“When there’s significant change and I feel like that flag represents what it’s supposed to represent and this country is representing people the way that it was supposed to, I’ll stand,” said former NFL quarterback Colin Kaepernick in 2016.
Kaepernick was the first player to sit during the anthem. For the past two years, other players, including Seahawks players Michael Bennett and Doug Baldwin started protesting as well.
“It’s not a disrespect. We’re honoring those who have sacrificed their lives in order for us to use our First Amendment rights,” said Baldwin.
“When I get pulled over by the police, I shouldn’t feel like I’m going to die. I should feel like I’m interacting with law enforcement and that they will respect me as a human being,” said Bennett.

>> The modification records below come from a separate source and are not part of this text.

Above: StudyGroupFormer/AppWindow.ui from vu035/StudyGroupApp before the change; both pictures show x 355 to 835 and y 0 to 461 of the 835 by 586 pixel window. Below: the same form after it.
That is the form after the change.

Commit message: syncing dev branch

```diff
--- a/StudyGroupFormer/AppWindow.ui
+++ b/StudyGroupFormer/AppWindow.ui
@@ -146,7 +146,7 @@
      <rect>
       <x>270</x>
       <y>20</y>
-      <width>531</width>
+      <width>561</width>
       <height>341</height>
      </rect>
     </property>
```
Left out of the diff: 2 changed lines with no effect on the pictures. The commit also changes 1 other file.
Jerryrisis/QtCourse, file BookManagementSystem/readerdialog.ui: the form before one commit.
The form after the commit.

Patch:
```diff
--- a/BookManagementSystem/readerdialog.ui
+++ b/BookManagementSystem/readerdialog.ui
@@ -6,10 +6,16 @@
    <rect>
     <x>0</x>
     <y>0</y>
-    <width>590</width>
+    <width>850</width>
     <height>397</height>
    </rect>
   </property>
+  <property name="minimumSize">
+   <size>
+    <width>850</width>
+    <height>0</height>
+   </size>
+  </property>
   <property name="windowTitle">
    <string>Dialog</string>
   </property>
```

"I would like to challenge every American that is watching this show to treat people better," Bennett said. "That really is what it's about. It's about treating people like human beings. That's the first step."
"The changes start with the heart," he continued. "This is not a violent protest. This is a peaceful protest. We are challenging people spiritually, not physically, spiritually to change the way you have been doing. Change the culture."
Kaepernick’s protest started after police officers killed black people like Michael Gardner, Tamir Rice and others.
“I’m thinking we’re still in the struggle. We’re still making progress and we’re still having to make severe sacrifices to call attention to what’s going" on, said Ollee.
Ollee and her family have dedicated their lives to civil rights. She says today’s protests and the criticism mirrors what happened to Dr. Martin Luther King Jr.
“I remember Martin Luther King being called a communist. People were against him. Felt like if you just sit and wait, that time would take care of all this -- and we know that that does not happen,” said Ollee.
Ollee says what the players are doing is exactly what it takes to point out injustices, start a conversation, and find solutions.
Baldwin said, “Number one, we want more resources for our law enforcement so they can experience better de-escalation tactics, better policies, better protocols. Number two … let’s put the D.A.R.E. program back in school. Let’s start funding education programs. Let’s start putting more resources in our public schools in general. You want to know what’s the next steps, well that’s what we’re asking for and we’ve been saying that since day one."
On Wednesday, Bennett, suggested protests would continue until real change comes about.
"There is no way a woman should feel less human than man," he said. "There is no way that black person should feel less human than a white man. Everybody should be seen as equal. Until that happens ... there is never going to be a change."